Airbus and Singapore have commenced work on an automatic air-to-air refueling (A3R) A330 MRTT aircraft which will apply for certification by 2021.
The A3R system requires no additional equipment on the receiver and is intended to reduce air refuelling operator (ARO) workload, improve safety and optimise the rate of air-to-air refuelling (AAR) transfer in operational conditions to maximise aerial superiority.
Once the A3R system is activated by the ARO, the Boom Flight Control System becomes fully automated and progresses to transfer fuel upon contact with the receiver. During this process, the ARO simply monitors the operation. In the event of an anomaly due to receiver stability deviations or malfunctions on the tanker, the A3R system is able to disconnect and/or clear the Boom away from the receiver safely.
On the receiver end, pilots closing in to the tanker take visual cues from the automated Pilot Director Lights (PDL). This feature allows for more efficient operations, with smoother transitions and minimises time during the coupled state.
The A3R development paves the way towards a fully autonomous aerial refuelling operation.
In July 2018 Airbus demonstrated that A3R was feasible as a product after the achievement of the world’s first automated contact with a Boom system.
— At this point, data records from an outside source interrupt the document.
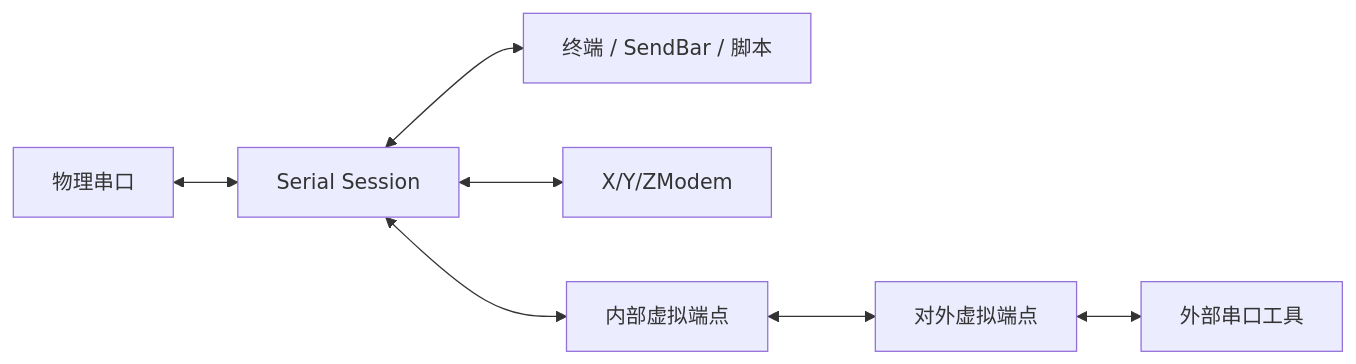
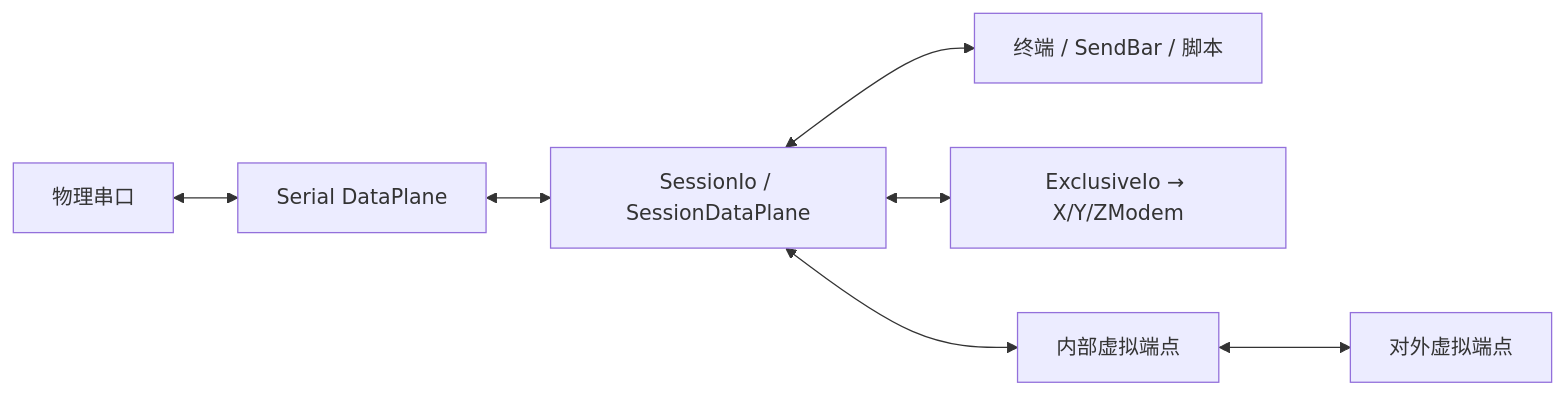
Before and after one commit to hamburger-os/TauTerm: the diagram in docs/modules/SERIAL.md, drawn with Mermaid. The commit also changed other lines of this file, not shown here.

Commit message:
docs: align serial ownership with DataPlane exclusive leases

````diff
--- a/docs/modules/SERIAL.md
+++ b/docs/modules/SERIAL.md
@@ -74,9 +74,9 @@
 ```mermaid
 flowchart LR
-  Device["物理串口"] <--> Session["Serial Session"]
+  Device["物理串口"] <--> DP["Serial DataPlane"]
+  DP <--> Session["SessionIo / SessionDataPlane"]
   Session <--> UI["终端 / SendBar / 脚本"]
-  Session <--> Transfer["X/Y/ZModem"]
+  Session <--> Transfer["ExclusiveIo → X/Y/ZModem"]
   Session <--> Bridge["内部虚拟端点"]
   Bridge <--> External["对外虚拟端点"]
-  External <--> Tool["外部串口工具"]
 ```
````
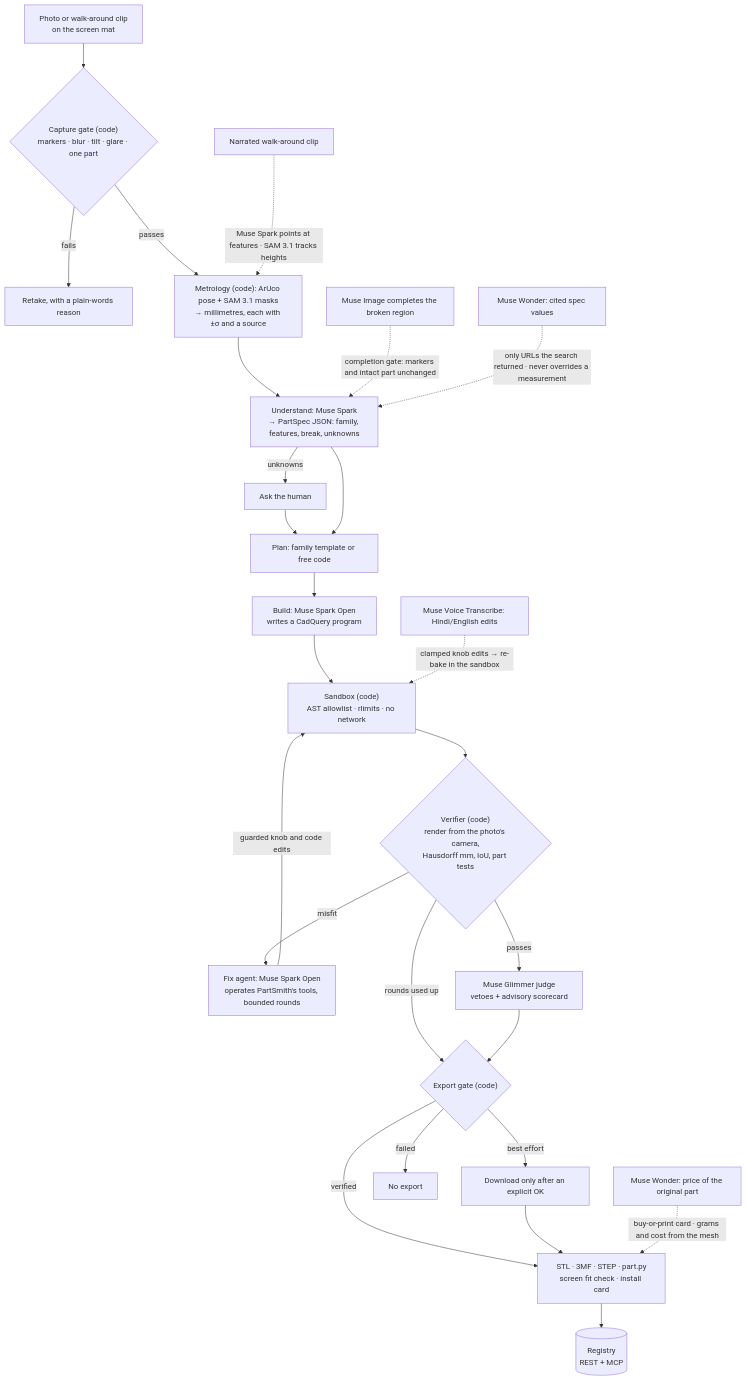
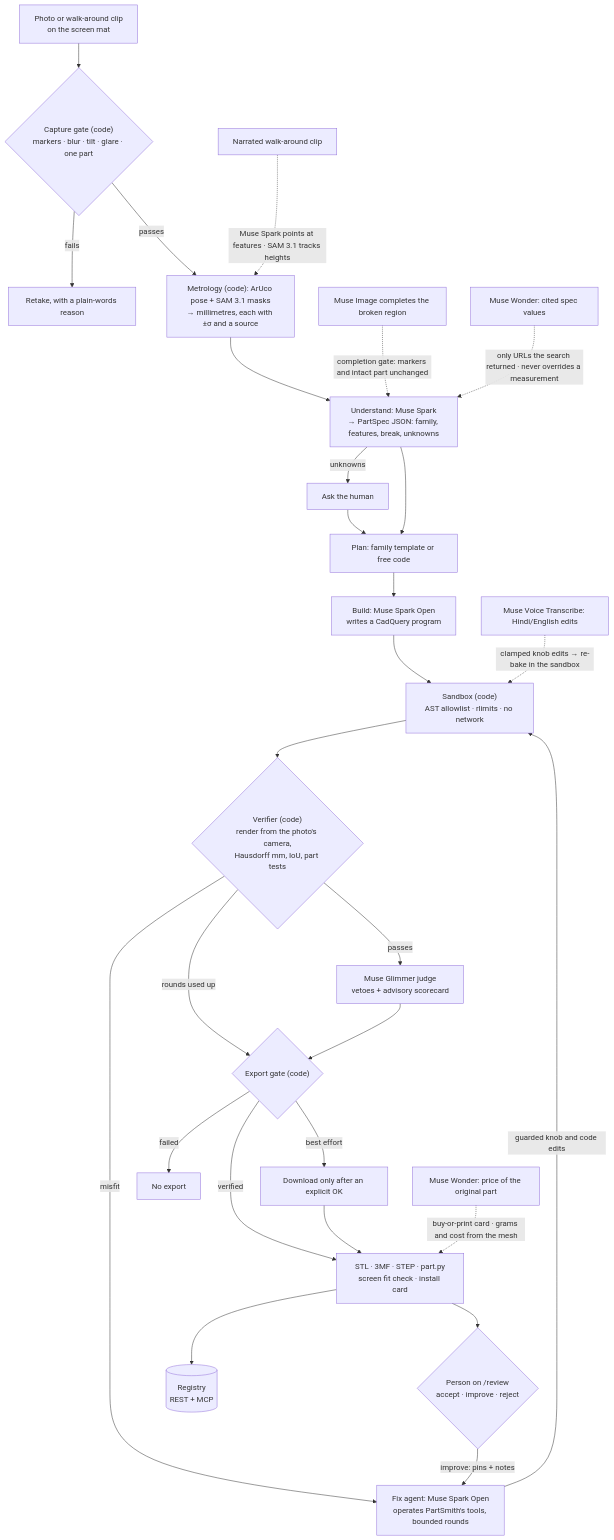
Before and after one commit to Prashant-thakur77/partsmith: the first of 2 diagrams in docs/ARCHITECTURE.md, drawn with Mermaid. The commit also changed 133 other files, not shown here.

````diff
--- a/docs/ARCHITECTURE.md
+++ b/docs/ARCHITECTURE.md
@@ -13,29 +13,31 @@
 ```mermaid
 flowchart TD
     photo["Photo or walk-around clip<br/>on the screen mat"] --> gate{"Capture gate (code)<br/>markers · blur · tilt · glare · one part"}
     gate -->|"fails"| retake["Retake, with a plain-words reason"]
     gate -->|"passes"| metro["Metrology (code): ArUco pose + SAM 3.1 masks<br/>→ millimetres, each with ±σ and a source"]
     metro --> understand["Understand: Muse Spark<br/>→ PartSpec JSON: family, features, break, unknowns"]
     understand -->|"unknowns"| ask["Ask the human"]
     ask --> plan
     understand --> plan["Plan: family template or free code"]
     plan --> build["Build: Muse Spark Open<br/>writes a CadQuery program"]
     build --> sandbox["Sandbox (code)<br/>AST allowlist · rlimits · no network"]
     sandbox --> verifier{"Verifier (code)<br/>render from the photo's camera,<br/>Hausdorff mm, IoU, part tests"}
     verifier -->|"misfit"| fix["Fix agent: Muse Spark Open<br/>operates PartSmith's tools, bounded rounds"]
     fix -->|"guarded knob and code edits"| sandbox
     verifier -->|"passes"| judge["Muse Glimmer judge<br/>vetoes + advisory scorecard"]
     verifier -->|"rounds used up"| exportgate
     judge --> exportgate{"Export gate (code)"}
+    out --> review{"Person on /review<br/>accept · improve · reject"}
+    review -->|"improve: pins + notes"| fix
     exportgate -->|"verified"| out["STL · 3MF · STEP · part.py<br/>screen fit check · install card"]
     exportgate -->|"best effort"| ack["Download only after an explicit OK"]
     exportgate -->|"failed"| noexport["No export"]
     ack --> out
     out --> registry[("Registry<br/>REST + MCP")]
 
     clip["Narrated walk-around clip"] -.->|"Muse Spark points at features · SAM 3.1 tracks heights"| metro
     image["Muse Image completes the broken region"] -.->|"completion gate: markers and intact part unchanged"| understand
     wonder["Muse Wonder: cited spec values"] -.->|"only URLs the search returned · never overrides a measurement"| understand
     buy["Muse Wonder: price of the original part"] -.->|"buy-or-print card · grams and cost from the mesh"| out
     voice["Muse Voice Transcribe: Hindi/English edits"] -.->|"clamped knob edits → re-bake in the sandbox"| sandbox
 ```
````
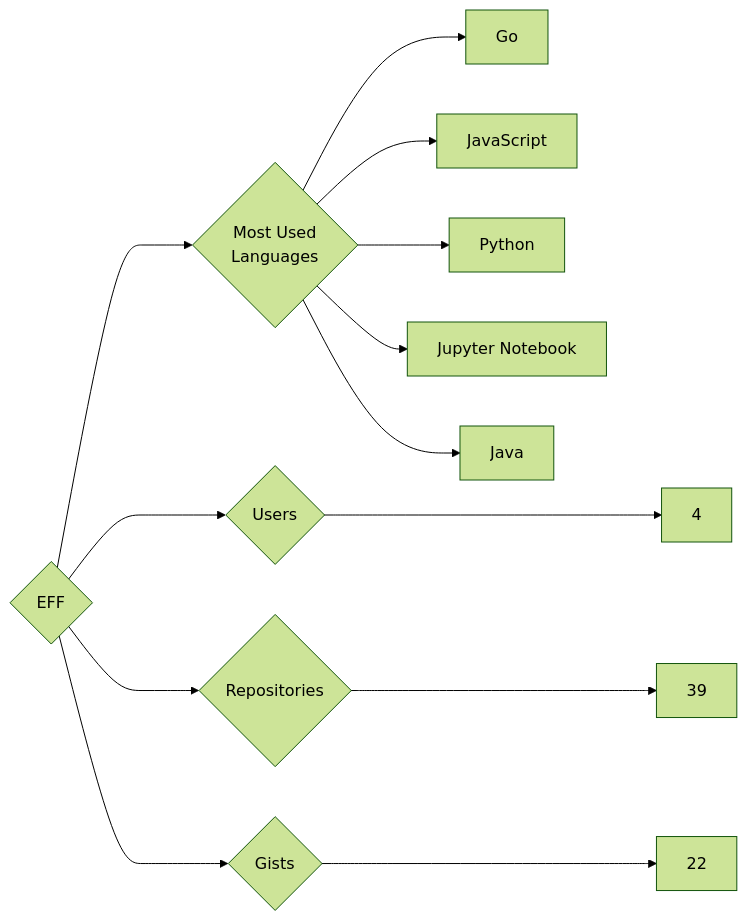
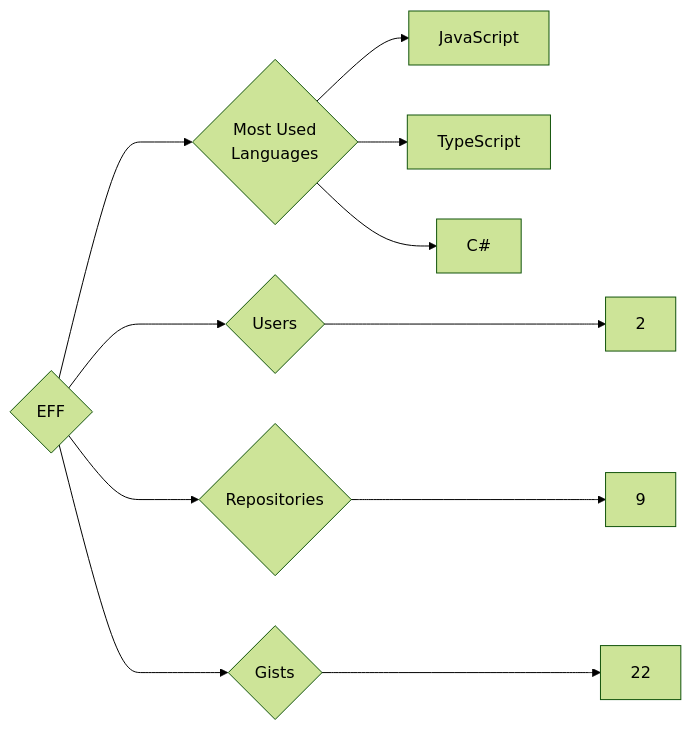
One commit to trickest/insiders changed the diagram in targets/EFF/README.md. Above: the diagram before and after it, drawn with Mermaid (forest theme). The commit also changed 1084 other files, not shown here.

````diff
--- a/targets/EFF/README.md
+++ b/targets/EFF/README.md
@@ -3,13 +3,11 @@
 ```mermaid
 graph LR
 COMPANY_NAME{EFF}
-COMPANY_NAME ---> U{Users} ---> UN[4]
-COMPANY_NAME ---> R{Repositories} ---> RN[39]
+COMPANY_NAME ---> U{Users} ---> UN[2]
+COMPANY_NAME ---> R{Repositories} ---> RN[9]
 COMPANY_NAME ---> G{Gists} ---> GN[22]
 COMPANY_NAME ---> ML{Most Used<br>Languages}
-ML --> Go[Go]
 ML --> JavaScript[JavaScript]
-ML --> Python[Python]
-ML --> Jupyter_Notebook[Jupyter Notebook]
-ML --> Java[Java]
+ML --> TypeScript[TypeScript]
+ML --> C#[C#]
 ```
````
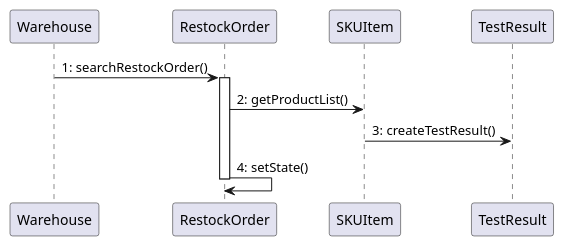
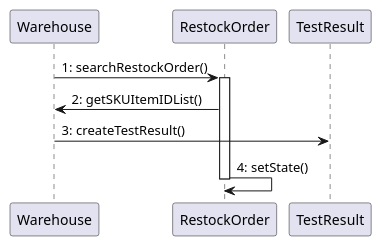
One commit to salvatorecurello/EzWharehouse changed the fourth of 5 diagrams in DesignDocument.md. Above: the diagram before and after it, drawn with PlantUML. The commit also changed other lines of this file and 1 other file, not shown here.

````diff
--- a/DesignDocument.md
+++ b/DesignDocument.md
@@ -351,10 +351,10 @@
 ```plantuml
 @startuml
 Warehouse -> RestockOrder: 1: searchRestockOrder()
 activate RestockOrder
-RestockOrder -> SKUItem: 2: getProductList()
-SKUItem -> TestResult: 3: createTestResult()
+RestockOrder -> Warehouse: 2: getSKUItemIDList()
+Warehouse -> TestResult: 3: createTestResult()
 RestockOrder -> RestockOrder: 4: setState()
 deactivate RestockOrder 
 @enduml
 ```
````
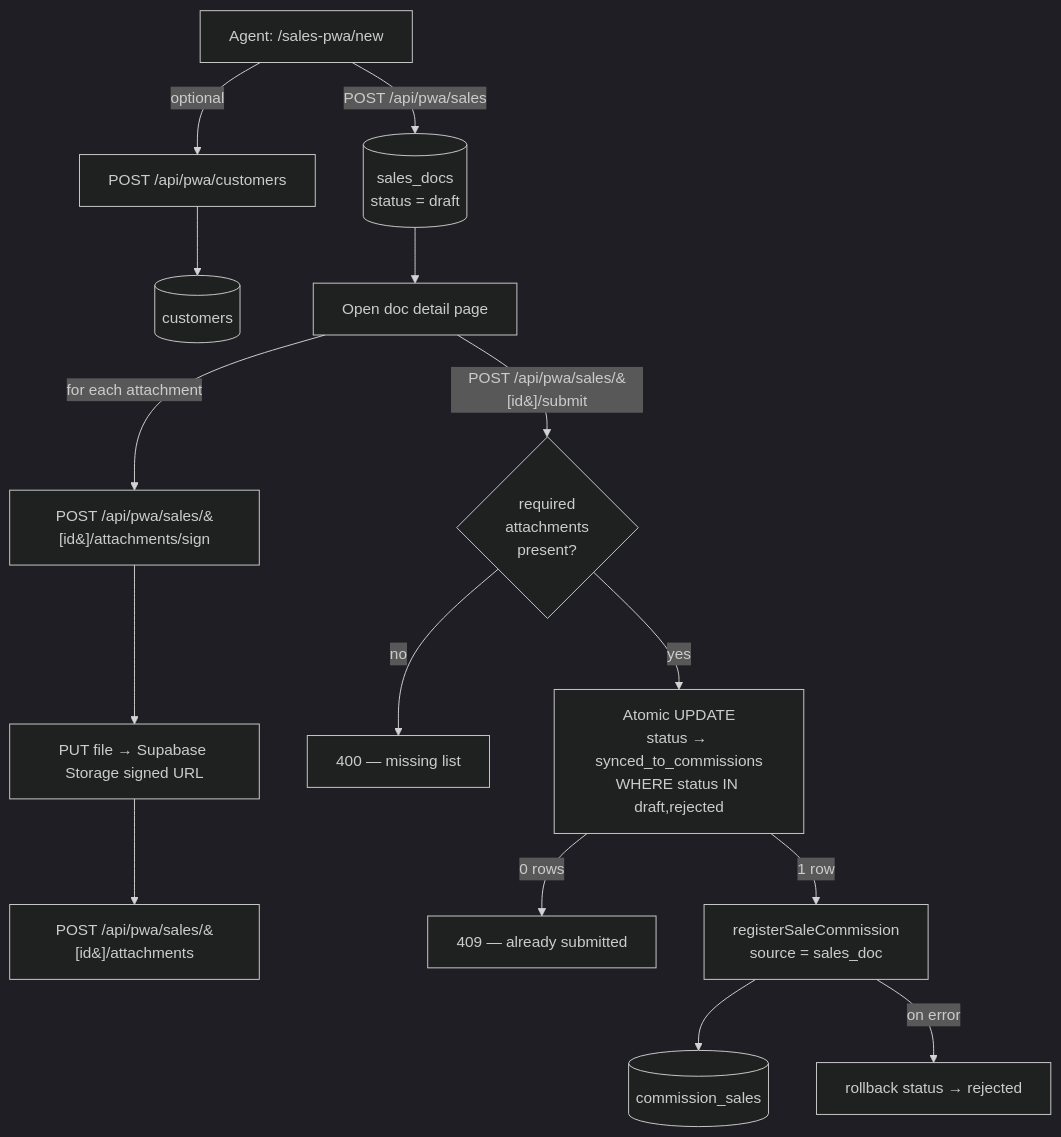
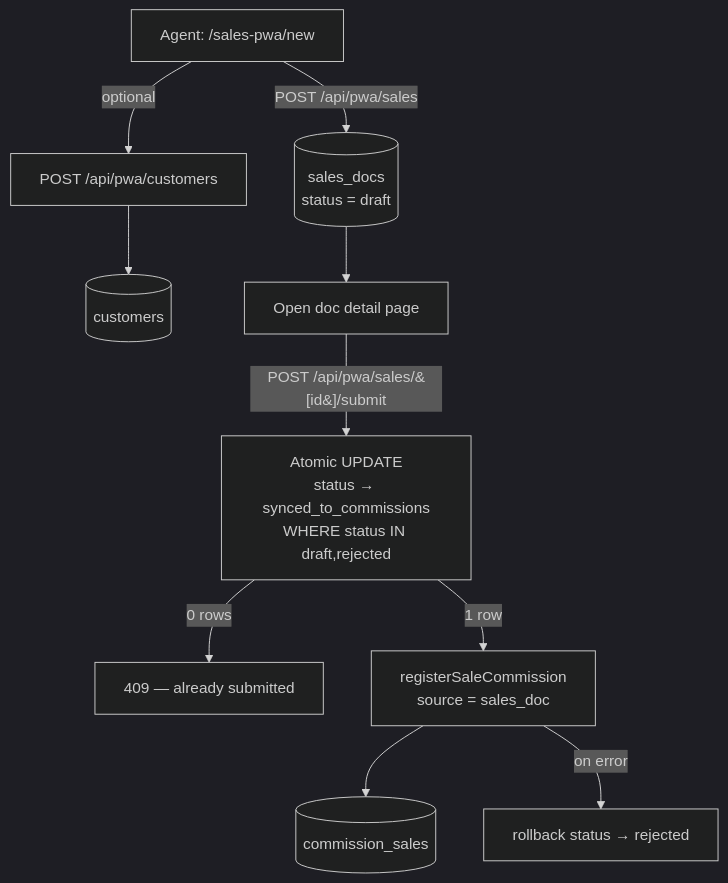
The diagram in docs/PWA.md (bawaya/ClalStore), drawn with Mermaid (dark theme) before and after one commit. The commit also changed other lines of this file and 23 other files, not shown here.

````diff
--- a/docs/PWA.md
+++ b/docs/PWA.md
@@ -150,19 +150,14 @@
 ```mermaid
 flowchart TD
     A[Agent: /sales-pwa/new] -->|POST /api/pwa/sales| B[(sales_docs<br/>status = draft)]
     A -->|optional| C[POST /api/pwa/customers]
     C --> CU[(customers)]
 
     B --> D[Open doc detail page]
-    D -->|for each attachment| E1[POST /api/pwa/sales/&#91;id&#93;/attachments/sign]
-    E1 --> E2[PUT file → Supabase Storage signed URL]
-    E2 --> E3[POST /api/pwa/sales/&#91;id&#93;/attachments]
 
-    D -->|POST /api/pwa/sales/&#91;id&#93;/submit| F{required<br/>attachments<br/>present?}
-    F -->|no| X[400 — missing list]
-    F -->|yes| S[Atomic UPDATE<br/>status → synced_to_commissions<br/>WHERE status IN draft,rejected]
+    D -->|POST /api/pwa/sales/&#91;id&#93;/submit| S[Atomic UPDATE<br/>status → synced_to_commissions<br/>WHERE status IN draft,rejected]
     S -->|0 rows| Y[409 — already submitted]
     S -->|1 row| R[registerSaleCommission<br/>source = sales_doc]
     R --> CS[(commission_sales)]
     R -->|on error| Z[rollback status → rejected]
 ```
````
In a joint operation with the Royal Australian Air Force (RAAF), the company’s A310 development tanker performed seven automated contacts with a RAAF KC-30A MRTT, also made by Airbus.